Input data: Begin

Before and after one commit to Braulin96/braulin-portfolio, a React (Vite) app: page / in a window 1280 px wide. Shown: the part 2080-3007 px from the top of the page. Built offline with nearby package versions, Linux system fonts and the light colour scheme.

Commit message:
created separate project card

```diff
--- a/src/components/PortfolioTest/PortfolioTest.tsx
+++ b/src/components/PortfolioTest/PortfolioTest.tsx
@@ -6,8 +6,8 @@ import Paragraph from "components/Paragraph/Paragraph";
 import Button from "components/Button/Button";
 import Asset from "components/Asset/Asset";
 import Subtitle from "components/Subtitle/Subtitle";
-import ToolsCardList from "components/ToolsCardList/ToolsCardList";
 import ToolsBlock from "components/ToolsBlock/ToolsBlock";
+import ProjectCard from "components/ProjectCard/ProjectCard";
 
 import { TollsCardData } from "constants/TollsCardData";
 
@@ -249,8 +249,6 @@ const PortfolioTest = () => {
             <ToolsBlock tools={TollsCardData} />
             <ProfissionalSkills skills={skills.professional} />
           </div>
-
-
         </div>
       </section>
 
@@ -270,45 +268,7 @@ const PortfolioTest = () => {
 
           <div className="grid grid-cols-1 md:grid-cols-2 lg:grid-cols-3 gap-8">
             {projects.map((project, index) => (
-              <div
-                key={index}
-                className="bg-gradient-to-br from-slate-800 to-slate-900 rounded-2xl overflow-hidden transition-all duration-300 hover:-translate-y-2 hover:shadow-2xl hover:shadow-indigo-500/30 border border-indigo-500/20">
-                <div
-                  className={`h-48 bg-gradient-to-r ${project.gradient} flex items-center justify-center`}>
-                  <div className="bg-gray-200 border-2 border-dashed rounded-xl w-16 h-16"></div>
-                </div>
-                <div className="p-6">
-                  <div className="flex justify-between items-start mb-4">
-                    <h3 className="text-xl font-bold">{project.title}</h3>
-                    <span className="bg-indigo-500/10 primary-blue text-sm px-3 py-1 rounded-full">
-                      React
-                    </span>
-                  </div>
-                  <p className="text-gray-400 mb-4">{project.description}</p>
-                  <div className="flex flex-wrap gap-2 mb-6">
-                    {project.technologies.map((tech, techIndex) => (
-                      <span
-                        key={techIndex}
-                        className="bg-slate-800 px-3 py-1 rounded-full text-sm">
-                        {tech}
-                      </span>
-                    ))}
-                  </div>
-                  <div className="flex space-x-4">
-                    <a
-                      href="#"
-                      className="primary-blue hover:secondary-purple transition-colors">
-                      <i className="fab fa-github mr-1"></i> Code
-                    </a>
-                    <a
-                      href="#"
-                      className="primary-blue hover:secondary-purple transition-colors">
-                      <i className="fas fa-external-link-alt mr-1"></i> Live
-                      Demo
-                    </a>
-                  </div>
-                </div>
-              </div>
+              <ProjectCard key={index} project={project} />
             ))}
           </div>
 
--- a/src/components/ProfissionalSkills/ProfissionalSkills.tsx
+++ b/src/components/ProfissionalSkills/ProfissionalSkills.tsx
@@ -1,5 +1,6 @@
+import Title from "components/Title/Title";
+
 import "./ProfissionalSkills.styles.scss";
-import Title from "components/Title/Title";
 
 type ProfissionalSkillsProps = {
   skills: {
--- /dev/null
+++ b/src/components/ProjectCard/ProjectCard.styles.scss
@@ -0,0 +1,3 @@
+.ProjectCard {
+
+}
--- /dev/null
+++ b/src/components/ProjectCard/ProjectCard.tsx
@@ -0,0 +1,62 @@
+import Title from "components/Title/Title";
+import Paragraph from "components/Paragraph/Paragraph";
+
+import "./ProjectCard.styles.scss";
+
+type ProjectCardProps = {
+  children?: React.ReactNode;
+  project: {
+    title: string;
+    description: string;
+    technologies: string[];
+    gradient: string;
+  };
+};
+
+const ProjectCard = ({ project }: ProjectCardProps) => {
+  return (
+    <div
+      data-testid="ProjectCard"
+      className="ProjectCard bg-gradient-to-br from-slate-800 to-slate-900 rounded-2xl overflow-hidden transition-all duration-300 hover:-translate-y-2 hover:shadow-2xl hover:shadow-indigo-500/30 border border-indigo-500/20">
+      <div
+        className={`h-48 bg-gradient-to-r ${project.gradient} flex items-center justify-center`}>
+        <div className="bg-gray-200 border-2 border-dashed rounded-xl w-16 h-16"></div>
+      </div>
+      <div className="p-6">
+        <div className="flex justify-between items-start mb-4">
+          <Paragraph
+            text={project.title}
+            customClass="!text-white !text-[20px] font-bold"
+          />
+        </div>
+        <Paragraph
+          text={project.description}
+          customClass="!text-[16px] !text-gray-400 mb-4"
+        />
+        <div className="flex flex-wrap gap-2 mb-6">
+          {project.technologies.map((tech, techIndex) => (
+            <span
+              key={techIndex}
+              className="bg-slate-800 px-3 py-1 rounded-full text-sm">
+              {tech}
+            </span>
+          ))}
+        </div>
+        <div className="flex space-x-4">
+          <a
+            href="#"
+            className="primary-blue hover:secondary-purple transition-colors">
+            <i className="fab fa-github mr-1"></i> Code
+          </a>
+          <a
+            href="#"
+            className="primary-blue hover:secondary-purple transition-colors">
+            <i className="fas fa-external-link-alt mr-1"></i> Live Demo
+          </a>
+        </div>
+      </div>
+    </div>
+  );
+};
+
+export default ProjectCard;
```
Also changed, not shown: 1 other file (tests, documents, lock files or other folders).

Input data: End
Input data: Begin

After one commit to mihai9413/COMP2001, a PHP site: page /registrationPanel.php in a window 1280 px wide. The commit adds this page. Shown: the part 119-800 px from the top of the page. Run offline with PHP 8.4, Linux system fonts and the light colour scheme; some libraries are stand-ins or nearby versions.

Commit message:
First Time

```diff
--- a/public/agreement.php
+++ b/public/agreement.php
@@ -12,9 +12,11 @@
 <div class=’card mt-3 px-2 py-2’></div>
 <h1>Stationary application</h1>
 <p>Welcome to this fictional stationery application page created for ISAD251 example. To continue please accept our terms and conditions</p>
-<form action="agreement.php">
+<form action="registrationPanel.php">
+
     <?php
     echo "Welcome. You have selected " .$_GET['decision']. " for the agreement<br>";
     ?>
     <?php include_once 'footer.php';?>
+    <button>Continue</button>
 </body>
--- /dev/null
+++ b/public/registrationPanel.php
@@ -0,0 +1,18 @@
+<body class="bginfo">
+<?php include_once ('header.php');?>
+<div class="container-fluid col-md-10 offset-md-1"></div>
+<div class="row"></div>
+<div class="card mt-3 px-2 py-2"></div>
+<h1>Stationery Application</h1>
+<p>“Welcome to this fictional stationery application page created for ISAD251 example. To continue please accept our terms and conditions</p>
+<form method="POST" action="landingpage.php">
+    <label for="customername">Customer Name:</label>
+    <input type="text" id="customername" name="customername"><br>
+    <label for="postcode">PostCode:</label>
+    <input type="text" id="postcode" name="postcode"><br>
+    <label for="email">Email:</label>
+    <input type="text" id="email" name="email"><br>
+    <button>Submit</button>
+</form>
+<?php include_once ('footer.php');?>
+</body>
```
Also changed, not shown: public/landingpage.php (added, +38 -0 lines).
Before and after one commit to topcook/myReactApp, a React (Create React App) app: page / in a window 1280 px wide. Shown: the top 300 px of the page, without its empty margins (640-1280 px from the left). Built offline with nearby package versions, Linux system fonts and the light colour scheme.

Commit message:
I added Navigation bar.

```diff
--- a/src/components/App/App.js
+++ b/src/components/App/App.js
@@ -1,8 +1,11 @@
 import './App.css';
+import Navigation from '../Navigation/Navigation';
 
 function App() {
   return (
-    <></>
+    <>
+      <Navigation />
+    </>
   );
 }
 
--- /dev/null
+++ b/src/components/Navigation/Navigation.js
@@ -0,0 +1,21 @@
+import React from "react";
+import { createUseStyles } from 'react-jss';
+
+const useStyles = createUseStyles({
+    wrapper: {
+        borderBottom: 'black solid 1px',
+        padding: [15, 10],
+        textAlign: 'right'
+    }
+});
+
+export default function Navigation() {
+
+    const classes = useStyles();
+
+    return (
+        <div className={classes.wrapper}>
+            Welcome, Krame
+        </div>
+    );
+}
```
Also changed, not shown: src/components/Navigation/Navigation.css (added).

Input data: End
Input data: Begin

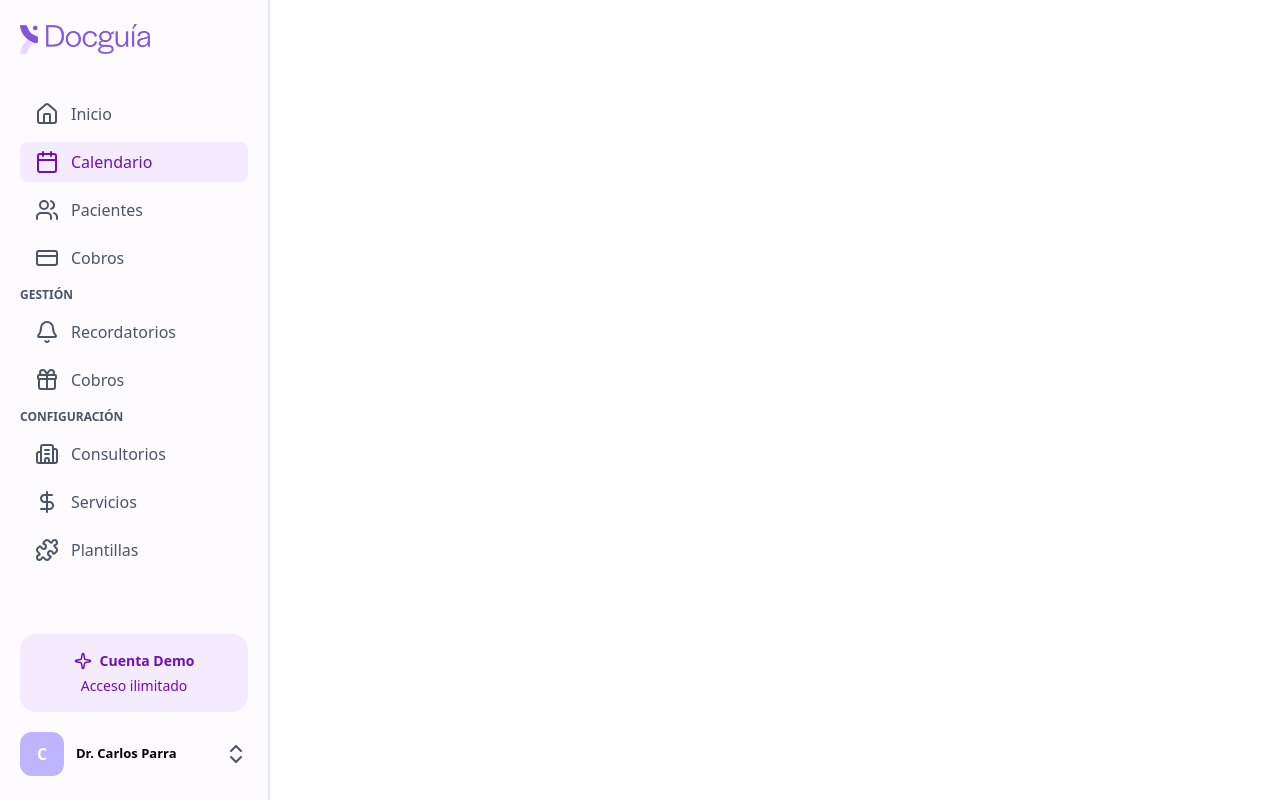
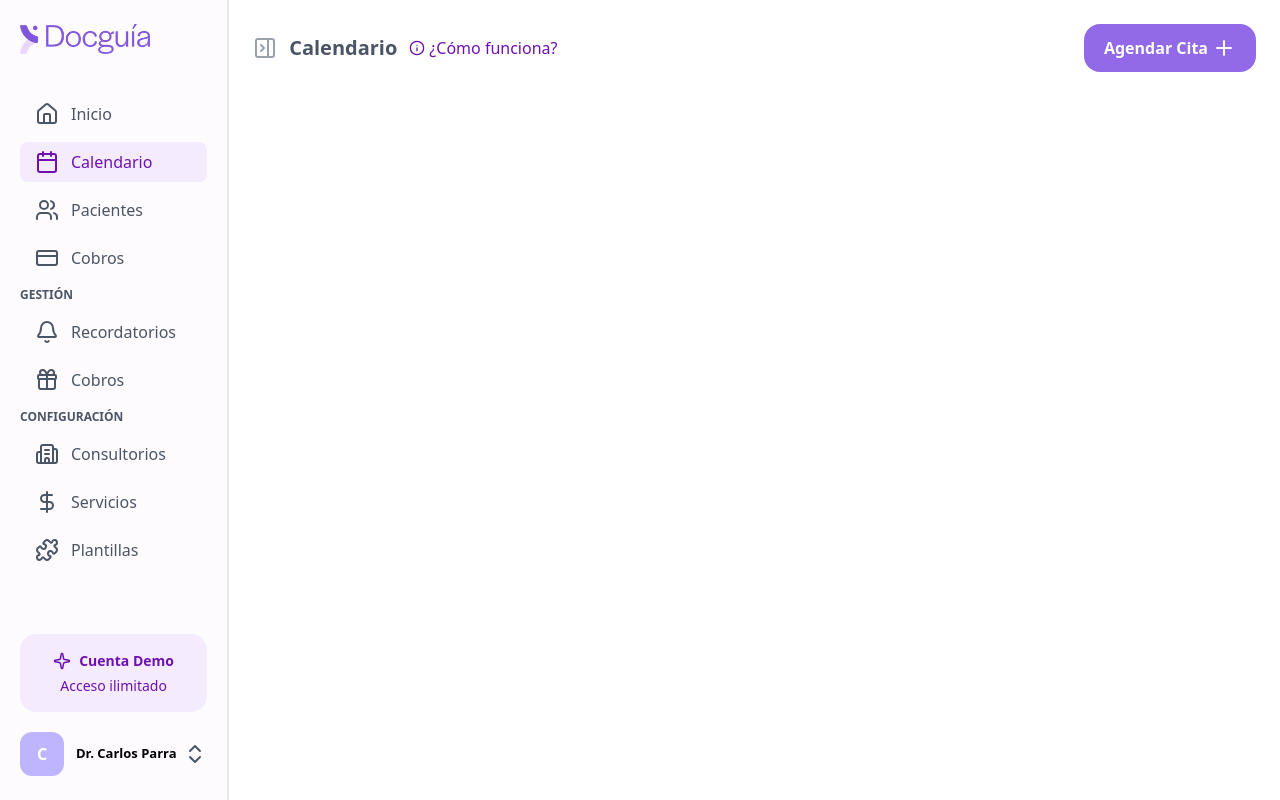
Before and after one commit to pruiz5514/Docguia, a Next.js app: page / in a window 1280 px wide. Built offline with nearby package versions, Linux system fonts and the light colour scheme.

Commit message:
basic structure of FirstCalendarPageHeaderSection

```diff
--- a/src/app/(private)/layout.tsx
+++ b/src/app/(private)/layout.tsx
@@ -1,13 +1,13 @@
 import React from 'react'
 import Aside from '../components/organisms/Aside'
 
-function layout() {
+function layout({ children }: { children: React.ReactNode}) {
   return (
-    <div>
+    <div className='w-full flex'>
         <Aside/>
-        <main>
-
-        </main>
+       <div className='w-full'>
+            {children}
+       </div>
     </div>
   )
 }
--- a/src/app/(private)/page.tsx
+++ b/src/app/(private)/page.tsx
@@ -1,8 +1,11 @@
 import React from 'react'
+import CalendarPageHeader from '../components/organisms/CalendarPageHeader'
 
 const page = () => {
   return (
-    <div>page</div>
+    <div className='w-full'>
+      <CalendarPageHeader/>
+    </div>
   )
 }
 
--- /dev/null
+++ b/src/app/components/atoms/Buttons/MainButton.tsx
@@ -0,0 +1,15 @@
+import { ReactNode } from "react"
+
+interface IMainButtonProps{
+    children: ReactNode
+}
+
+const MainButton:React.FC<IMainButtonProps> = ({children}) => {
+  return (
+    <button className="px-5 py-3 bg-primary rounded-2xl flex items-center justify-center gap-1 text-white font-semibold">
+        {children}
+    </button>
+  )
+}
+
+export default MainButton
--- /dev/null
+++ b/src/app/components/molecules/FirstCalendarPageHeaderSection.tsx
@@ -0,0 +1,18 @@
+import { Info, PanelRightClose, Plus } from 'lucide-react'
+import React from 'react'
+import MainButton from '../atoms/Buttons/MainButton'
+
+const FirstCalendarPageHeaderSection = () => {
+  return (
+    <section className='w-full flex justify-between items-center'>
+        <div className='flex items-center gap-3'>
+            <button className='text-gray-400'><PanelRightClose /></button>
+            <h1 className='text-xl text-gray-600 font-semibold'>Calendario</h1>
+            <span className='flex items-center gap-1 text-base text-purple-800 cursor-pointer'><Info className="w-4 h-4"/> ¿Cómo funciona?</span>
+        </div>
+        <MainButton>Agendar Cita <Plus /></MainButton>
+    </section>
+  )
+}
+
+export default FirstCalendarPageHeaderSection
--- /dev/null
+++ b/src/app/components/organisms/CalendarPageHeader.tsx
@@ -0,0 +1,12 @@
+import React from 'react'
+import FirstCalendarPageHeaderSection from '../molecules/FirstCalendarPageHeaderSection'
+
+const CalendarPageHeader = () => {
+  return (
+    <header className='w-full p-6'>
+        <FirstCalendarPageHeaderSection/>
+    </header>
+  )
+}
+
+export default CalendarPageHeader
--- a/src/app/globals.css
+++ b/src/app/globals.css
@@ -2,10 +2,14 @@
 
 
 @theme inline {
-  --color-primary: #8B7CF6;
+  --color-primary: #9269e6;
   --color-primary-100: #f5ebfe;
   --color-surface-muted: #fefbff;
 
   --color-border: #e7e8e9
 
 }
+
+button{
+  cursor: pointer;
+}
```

Input data: End

Only lines that include "primary" belong in the answer; return them from the entries above.

-                    <span className="bg-indigo-500/10 primary-blue text-sm px-3 py-1 rounded-full">
-                      className="primary-blue hover:secondary-purple transition-colors">
-                      className="primary-blue hover:secondary-purple transition-colors">
+            className="primary-blue hover:secondary-purple transition-colors">
+            className="primary-blue hover:secondary-purple transition-colors">
+    <button className="px-5 py-3 bg-primary rounded-2xl flex items-center justify-center gap-1 text-white font-semibold">
-  --color-primary: #8B7CF6;
+  --color-primary: #9269e6;
   --color-primary-100: #f5ebfe;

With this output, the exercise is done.